→ Records shown:
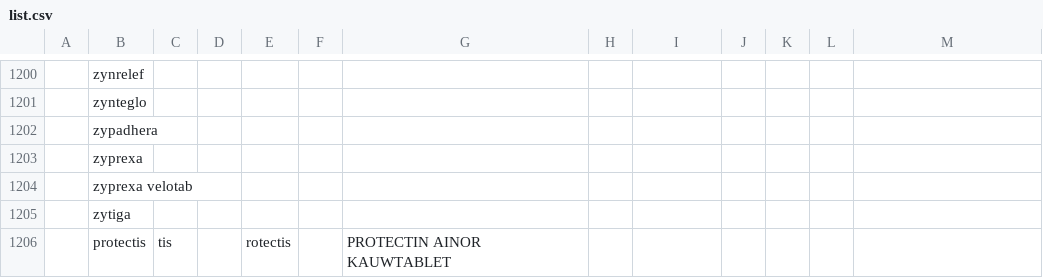
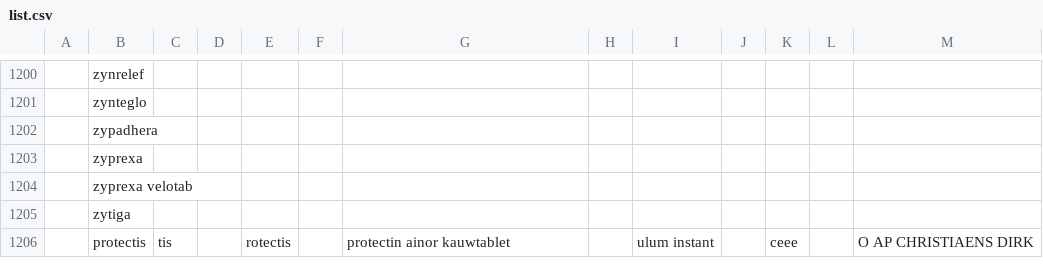
Before and after one commit to MauroDruwel/Smart-Medicin-Faire-pictures, a CSV file: list.csv, drawn as a sheet; only a part is shown, gaps mark what is left out.

Commit message:
commit

```diff
--- a/list.csv
+++ b/list.csv
@@ -1205,2 +1205,2 @@
 ;zytiga
-;protectis;tis;;rotectis;;PROTECTIN AINOR KAUWTABLET;
+;protectis;tis;;rotectis;;protectin ainor kauwtablet;;ulum instant;;ceee;;O AP CHRISTIAENS DIRK;
```
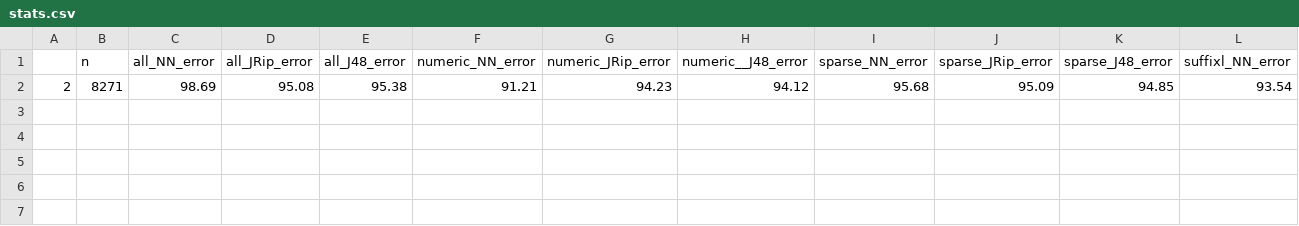
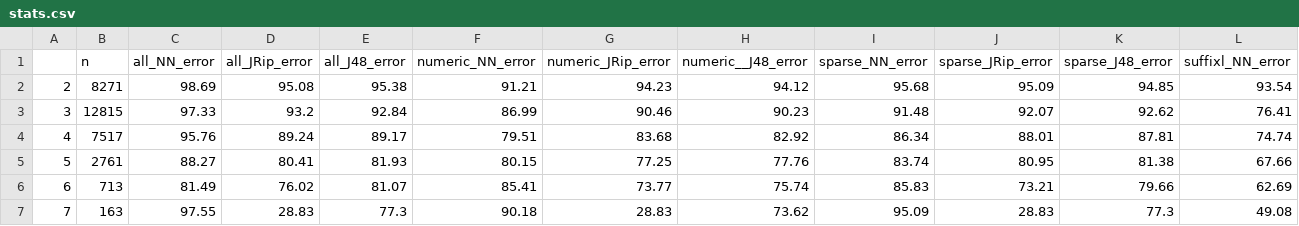
Before and after one commit to sbiastoch/bsc-thesis, a CSV file: Experimente/evaluation/stats.csv, drawn as a sheet; only a part is shown; rows hold the shown columns only; the diff names each change by its address in the sheet, - before the commit and + after, or states it on an @@ line.

```diff
--- a/Experimente/evaluation/stats.csv
+++ b/Experimente/evaluation/stats.csv
+row 3: 3 | 12815 | 97.33 | 93.2 | 92.84 | 86.99 | 90.46 | 90.23 | 91.48 | 92.07 | 92.62 | 76.41
+row 4: 4 | 7517 | 95.76 | 89.24 | 89.17 | 79.51 | 83.68 | 82.92 | 86.34 | 88.01 | 87.81 | 74.74
+row 5: 5 | 2761 | 88.27 | 80.41 | 81.93 | 80.15 | 77.25 | 77.76 | 83.74 | 80.95 | 81.38 | 67.66
+row 6: 6 | 713 | 81.49 | 76.02 | 81.07 | 85.41 | 73.77 | 75.74 | 85.83 | 73.21 | 79.66 | 62.69
+row 7: 7 | 163 | 97.55 | 28.83 | 77.3 | 90.18 | 28.83 | 73.62 | 95.09 | 28.83 | 77.3 | 49.08
```
Also changed, not shown: Experimente/evaluation/feature_occurences2.csv, 2 other files.
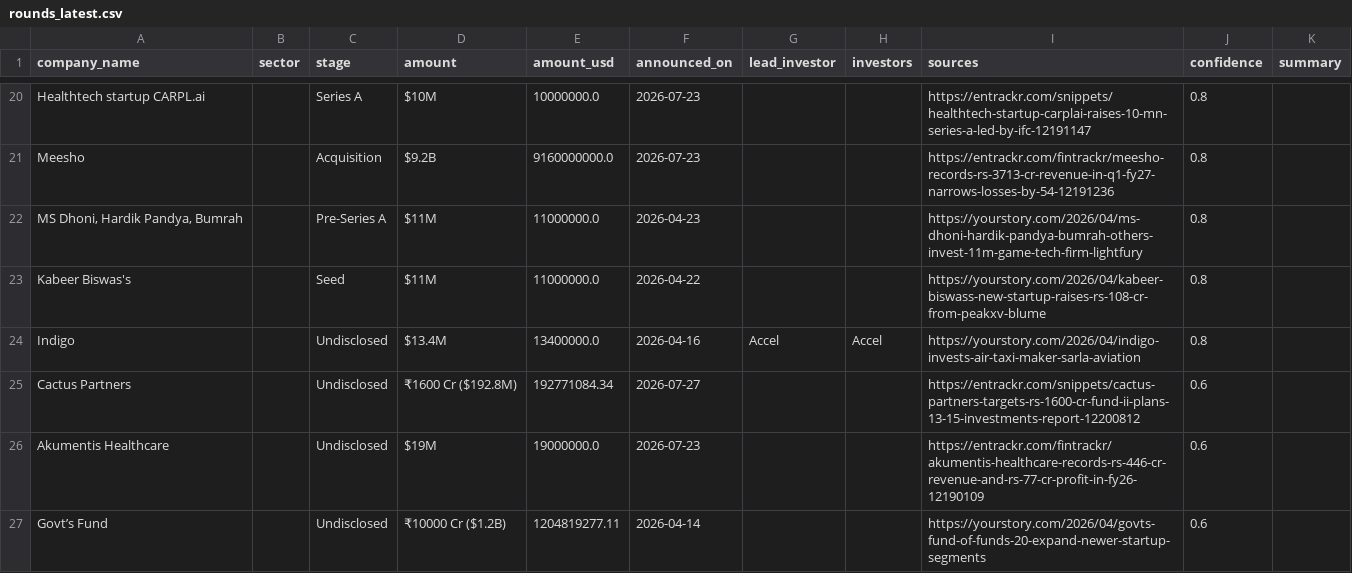
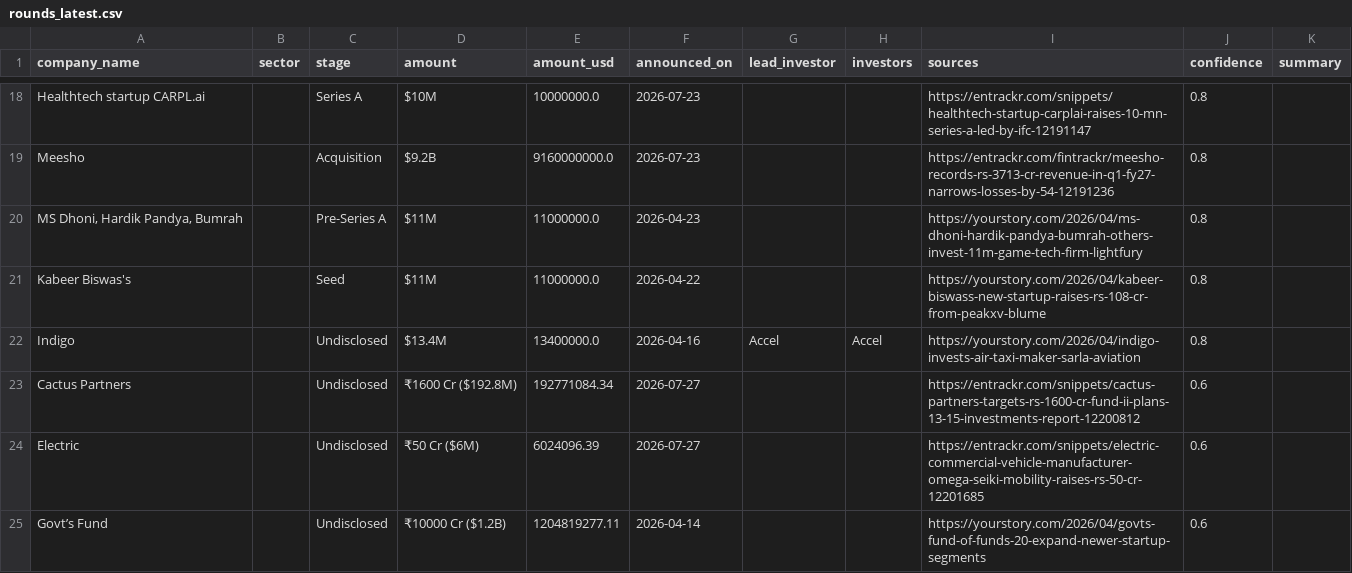
Before and after one commit to ryrk1020/indian-funding-pipeline, a CSV file: docs/rounds_latest.csv, drawn as a sheet; only a part is shown, gaps mark what is left out; the diff covers the shown part only.

```diff
--- a/docs/rounds_latest.csv
+++ b/docs/rounds_latest.csv
@@ -25,3 +23,3 @@ Indigo,,Undisclosed,$13.4M,13400000.0,2026-04-16,Accel,Accel,https://yourstory.c
 Cactus Partners,,Undisclosed,₹1600 Cr ($192.8M),192771084.34,2026-07-27,,,https://entrackr.com/snippets/cactus-partners-targets-rs-1600-cr-fund-ii-plans-13-15-investments-report-12200812,0.6,
-Akumentis Healthcare,,Undisclosed,$19M,19000000.0,2026-07-23,,,https://entrackr.com/fintrackr/akumentis-healthcare-records-rs-446-cr-revenue-and-rs-77-cr-profit-in-fy26-12190109,0.6,
+Electric,,Undisclosed,₹50 Cr ($6M),6024096.39,2026-07-27,,,https://entrackr.com/snippets/electric-commercial-vehicle-manufacturer-omega-seiki-mobility-raises-rs-50-cr-12201685,0.6,
 Govt’s Fund,,Undisclosed,₹10000 Cr ($1.2B),1204819277.11,2026-04-14,,,https://yourstory.com/2026/04/govts-fund-of-funds-20-expand-newer-startup-segments,0.6,
```
Also changed, not shown: 1 added row, 3 removed rows and 1 moved row elsewhere in this file, exports/sample_rounds.csv, 3 other files.
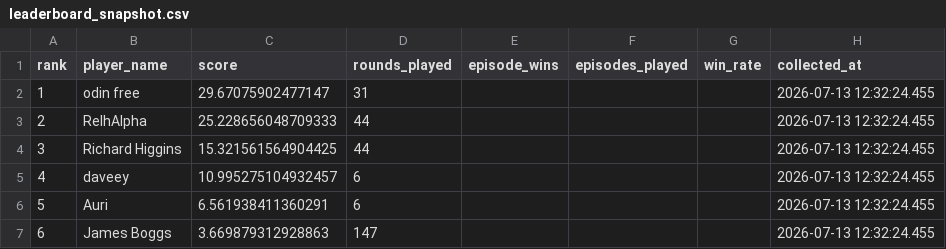
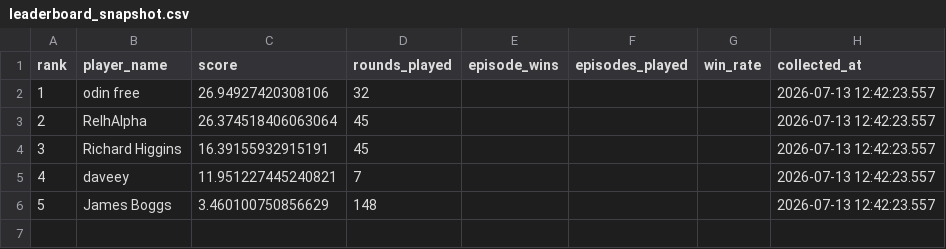
Before and after one commit to welttowelt/proxywar-coworld-starter, a CSV file: data/analysis/leaderboard_snapshot.csv, drawn as a sheet; removed rows and columns are numbered as before the commit, all else as after; the diff names each change by its address in the sheet, - before the commit and + after, or states it on an @@ line.

```diff
--- a/data/analysis/leaderboard_snapshot.csv
+++ b/data/analysis/leaderboard_snapshot.csv
-C2 (score): 29.67075902477147
+C2 (score): 26.94927420308106
-D2 (rounds_played): 31
+D2 (rounds_played): 32
-H2:H5 (collected_at): 2026-07-13 12:32:24.455
+H2:H5 (collected_at): 2026-07-13 12:42:23.557
-C3 (score): 25.228656048709333
+C3 (score): 26.374518406063064
-D3:D4 (rounds_played): 44
+D3:D4 (rounds_played): 45
-C4 (score): 15.321561564904425
+C4 (score): 16.39155932915191
-C5 (score): 10.995275104932457
+C5 (score): 11.951227445240821
-D5 (rounds_played): 6
+D5 (rounds_played): 7
-row 6: 5 | Auri | 6.561938411360291 | 6 |  |  |  | 2026-07-13 12:32:24.455
@@ column A (rank) renumbered from row 6 down @@
-C6 (score): 3.669879312928863
+C6 (score): 3.460100750856629
-D6 (rounds_played): 147
+D6 (rounds_played): 148
-H6 (collected_at): 2026-07-13 12:32:24.455
+H6 (collected_at): 2026-07-13 12:42:23.557
```
Also changed, not shown: data/analysis/ffa_phase_profile.csv, data/analysis/map_policy_performance.csv, 40 other files.
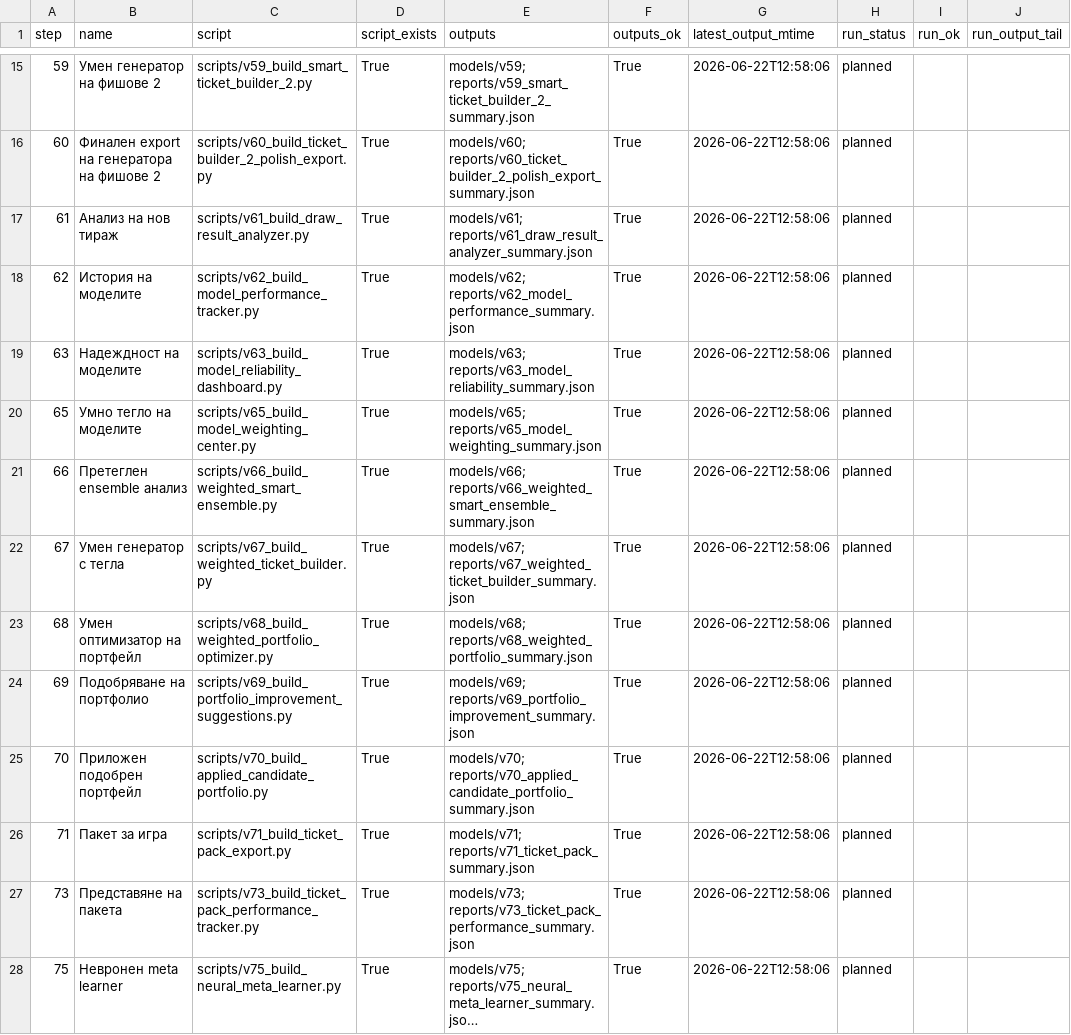
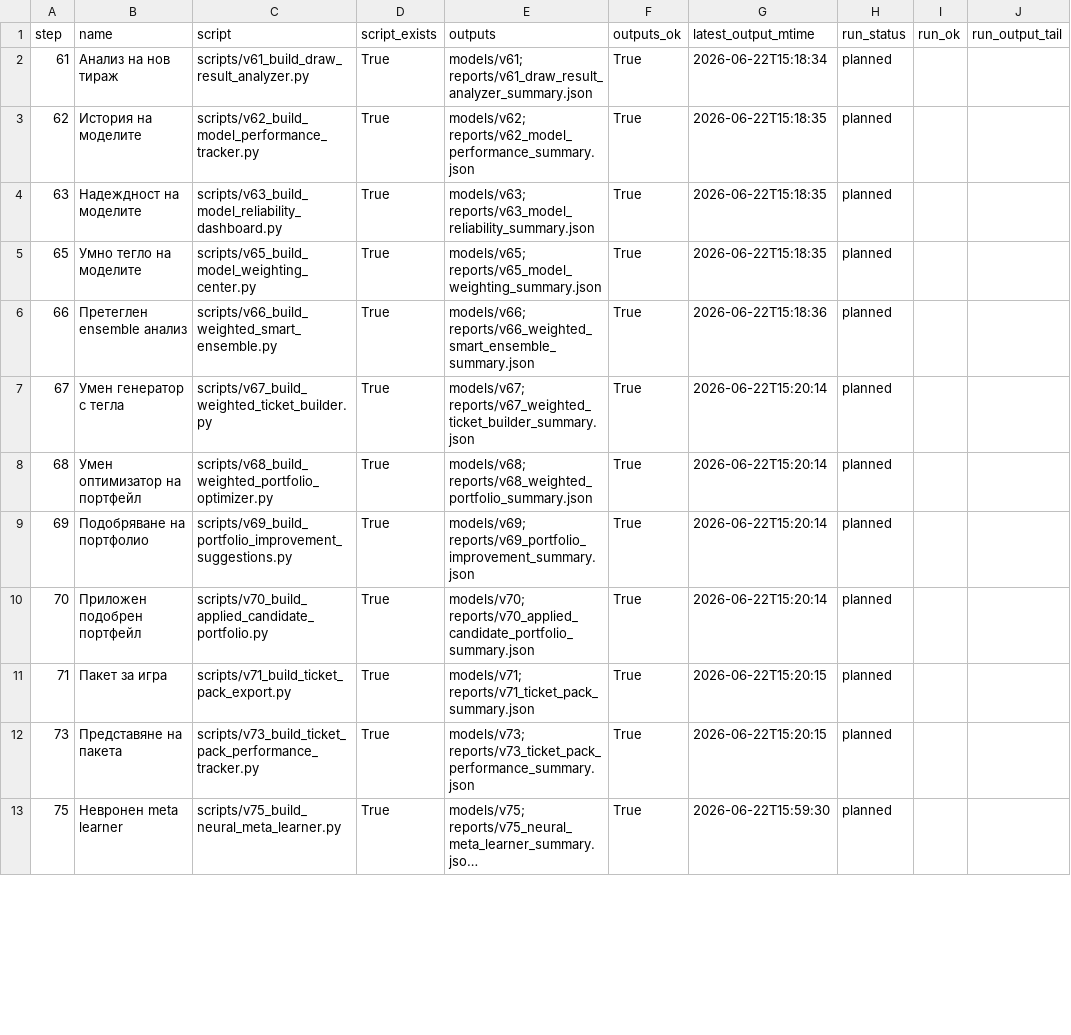
Before and after one commit to SATananov/lottery-probability-model, a CSV file: reports/v72_pipeline_refresh_plan.csv, drawn as a sheet; only a part is shown, gaps mark what is left out; long unchanged cells end in …; removed rows and columns are numbered as before the commit, all else as after; the diff covers the shown part only; the diff names each change by its address in the sheet, - before the commit and + after, or states it on an @@ line.

Commit message:
Polish Step 75 sync integration Bulgarian UI

```diff
--- a/reports/v72_pipeline_refresh_plan.csv
+++ b/reports/v72_pipeline_refresh_plan.csv
-row 15: 59 | Умен генератор на фишове 2 | scripts/v59_build_smart_ticket_builder_2.py | True | models/v59; reports/v59_smart_ticket_builder_2_summary.json | True | 2026-06-22T12:58:06 | planned
-row 16: 60 | Финален export на генератора на фишове 2 | scripts/v60_build_ticket_builder_2_polish_export.py | True | models/v60; reports/v60_ticket_builder_2_polish_export_summary.json | True | 2026-06-22T12:58:06 | planned
-G2 (latest_output_mtime): 2026-06-22T12:58:06
+G2 (latest_output_mtime): 2026-06-22T15:18:34
-G3:G5 (latest_output_mtime): 2026-06-22T12:58:06
+G3:G5 (latest_output_mtime): 2026-06-22T15:18:35
-G6 (latest_output_mtime): 2026-06-22T12:58:06
+G6 (latest_output_mtime): 2026-06-22T15:18:36
-G7:G10 (latest_output_mtime): 2026-06-22T12:58:06
+G7:G10 (latest_output_mtime): 2026-06-22T15:20:14
-G11:G12 (latest_output_mtime): 2026-06-22T12:58:06
+G11:G12 (latest_output_mtime): 2026-06-22T15:20:15
-G13 (latest_output_mtime): 2026-06-22T12:58:06
+G13 (latest_output_mtime): 2026-06-22T15:59:30
```
Also changed, not shown: 13 removed rows and 1 edited cell elsewhere in this file, reports/v74_model_sync_status.csv, 9 other files.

→ Assigned task:
Set down the data above exactly as written. Omit the pictures.

→ Response to the exercise:
Before and after one commit to MauroDruwel/Smart-Medicin-Faire-pictures, a CSV file: list.csv, drawn as a sheet; only a part is shown, gaps mark what is left out.

Commit message:
commit

```diff
--- a/list.csv
+++ b/list.csv
@@ -1205,2 +1205,2 @@
 ;zytiga
-;protectis;tis;;rotectis;;PROTECTIN AINOR KAUWTABLET;
+;protectis;tis;;rotectis;;protectin ainor kauwtablet;;ulum instant;;ceee;;O AP CHRISTIAENS DIRK;
```
Before and after one commit to sbiastoch/bsc-thesis, a CSV file: Experimente/evaluation/stats.csv, drawn as a sheet; only a part is shown; rows hold the shown columns only; the diff names each change by its address in the sheet, - before the commit and + after, or states it on an @@ line.

```diff
--- a/Experimente/evaluation/stats.csv
+++ b/Experimente/evaluation/stats.csv
+row 3: 3 | 12815 | 97.33 | 93.2 | 92.84 | 86.99 | 90.46 | 90.23 | 91.48 | 92.07 | 92.62 | 76.41
+row 4: 4 | 7517 | 95.76 | 89.24 | 89.17 | 79.51 | 83.68 | 82.92 | 86.34 | 88.01 | 87.81 | 74.74
+row 5: 5 | 2761 | 88.27 | 80.41 | 81.93 | 80.15 | 77.25 | 77.76 | 83.74 | 80.95 | 81.38 | 67.66
+row 6: 6 | 713 | 81.49 | 76.02 | 81.07 | 85.41 | 73.77 | 75.74 | 85.83 | 73.21 | 79.66 | 62.69
+row 7: 7 | 163 | 97.55 | 28.83 | 77.3 | 90.18 | 28.83 | 73.62 | 95.09 | 28.83 | 77.3 | 49.08
```
Also changed, not shown: Experimente/evaluation/feature_occurences2.csv, 2 other files.
Before and after one commit to ryrk1020/indian-funding-pipeline, a CSV file: docs/rounds_latest.csv, drawn as a sheet; only a part is shown, gaps mark what is left out; the diff covers the shown part only.

```diff
--- a/docs/rounds_latest.csv
+++ b/docs/rounds_latest.csv
@@ -25,3 +23,3 @@ Indigo,,Undisclosed,$13.4M,13400000.0,2026-04-16,Accel,Accel,https://yourstory.c
 Cactus Partners,,Undisclosed,₹1600 Cr ($192.8M),192771084.34,2026-07-27,,,https://entrackr.com/snippets/cactus-partners-targets-rs-1600-cr-fund-ii-plans-13-15-investments-report-12200812,0.6,
-Akumentis Healthcare,,Undisclosed,$19M,19000000.0,2026-07-23,,,https://entrackr.com/fintrackr/akumentis-healthcare-records-rs-446-cr-revenue-and-rs-77-cr-profit-in-fy26-12190109,0.6,
+Electric,,Undisclosed,₹50 Cr ($6M),6024096.39,2026-07-27,,,https://entrackr.com/snippets/electric-commercial-vehicle-manufacturer-omega-seiki-mobility-raises-rs-50-cr-12201685,0.6,
 Govt’s Fund,,Undisclosed,₹10000 Cr ($1.2B),1204819277.11,2026-04-14,,,https://yourstory.com/2026/04/govts-fund-of-funds-20-expand-newer-startup-segments,0.6,
```
Also changed, not shown: 1 added row, 3 removed rows and 1 moved row elsewhere in this file, exports/sample_rounds.csv, 3 other files.
Before and after one commit to welttowelt/proxywar-coworld-starter, a CSV file: data/analysis/leaderboard_snapshot.csv, drawn as a sheet; removed rows and columns are numbered as before the commit, all else as after; the diff names each change by its address in the sheet, - before the commit and + after, or states it on an @@ line.

```diff
--- a/data/analysis/leaderboard_snapshot.csv
+++ b/data/analysis/leaderboard_snapshot.csv
-C2 (score): 29.67075902477147
+C2 (score): 26.94927420308106
-D2 (rounds_played): 31
+D2 (rounds_played): 32
-H2:H5 (collected_at): 2026-07-13 12:32:24.455
+H2:H5 (collected_at): 2026-07-13 12:42:23.557
-C3 (score): 25.228656048709333
+C3 (score): 26.374518406063064
-D3:D4 (rounds_played): 44
+D3:D4 (rounds_played): 45
-C4 (score): 15.321561564904425
+C4 (score): 16.39155932915191
-C5 (score): 10.995275104932457
+C5 (score): 11.951227445240821
-D5 (rounds_played): 6
+D5 (rounds_played): 7
-row 6: 5 | Auri | 6.561938411360291 | 6 |  |  |  | 2026-07-13 12:32:24.455
@@ column A (rank) renumbered from row 6 down @@
-C6 (score): 3.669879312928863
+C6 (score): 3.460100750856629
-D6 (rounds_played): 147
+D6 (rounds_played): 148
-H6 (collected_at): 2026-07-13 12:32:24.455
+H6 (collected_at): 2026-07-13 12:42:23.557
```
Also changed, not shown: data/analysis/ffa_phase_profile.csv, data/analysis/map_policy_performance.csv, 40 other files.
Before and after one commit to SATananov/lottery-probability-model, a CSV file: reports/v72_pipeline_refresh_plan.csv, drawn as a sheet; only a part is shown, gaps mark what is left out; long unchanged cells end in …; removed rows and columns are numbered as before the commit, all else as after; the diff covers the shown part only; the diff names each change by its address in the sheet, - before the commit and + after, or states it on an @@ line.

Commit message:
Polish Step 75 sync integration Bulgarian UI

```diff
--- a/reports/v72_pipeline_refresh_plan.csv
+++ b/reports/v72_pipeline_refresh_plan.csv
-row 15: 59 | Умен генератор на фишове 2 | scripts/v59_build_smart_ticket_builder_2.py | True | models/v59; reports/v59_smart_ticket_builder_2_summary.json | True | 2026-06-22T12:58:06 | planned
-row 16: 60 | Финален export на генератора на фишове 2 | scripts/v60_build_ticket_builder_2_polish_export.py | True | models/v60; reports/v60_ticket_builder_2_polish_export_summary.json | True | 2026-06-22T12:58:06 | planned
-G2 (latest_output_mtime): 2026-06-22T12:58:06
+G2 (latest_output_mtime): 2026-06-22T15:18:34
-G3:G5 (latest_output_mtime): 2026-06-22T12:58:06
+G3:G5 (latest_output_mtime): 2026-06-22T15:18:35
-G6 (latest_output_mtime): 2026-06-22T12:58:06
+G6 (latest_output_mtime): 2026-06-22T15:18:36
-G7:G10 (latest_output_mtime): 2026-06-22T12:58:06
+G7:G10 (latest_output_mtime): 2026-06-22T15:20:14
-G11:G12 (latest_output_mtime): 2026-06-22T12:58:06
+G11:G12 (latest_output_mtime): 2026-06-22T15:20:15
-G13 (latest_output_mtime): 2026-06-22T12:58:06
+G13 (latest_output_mtime): 2026-06-22T15:59:30
```
Also changed, not shown: 13 removed rows and 1 edited cell elsewhere in this file, reports/v74_model_sync_status.csv, 9 other files.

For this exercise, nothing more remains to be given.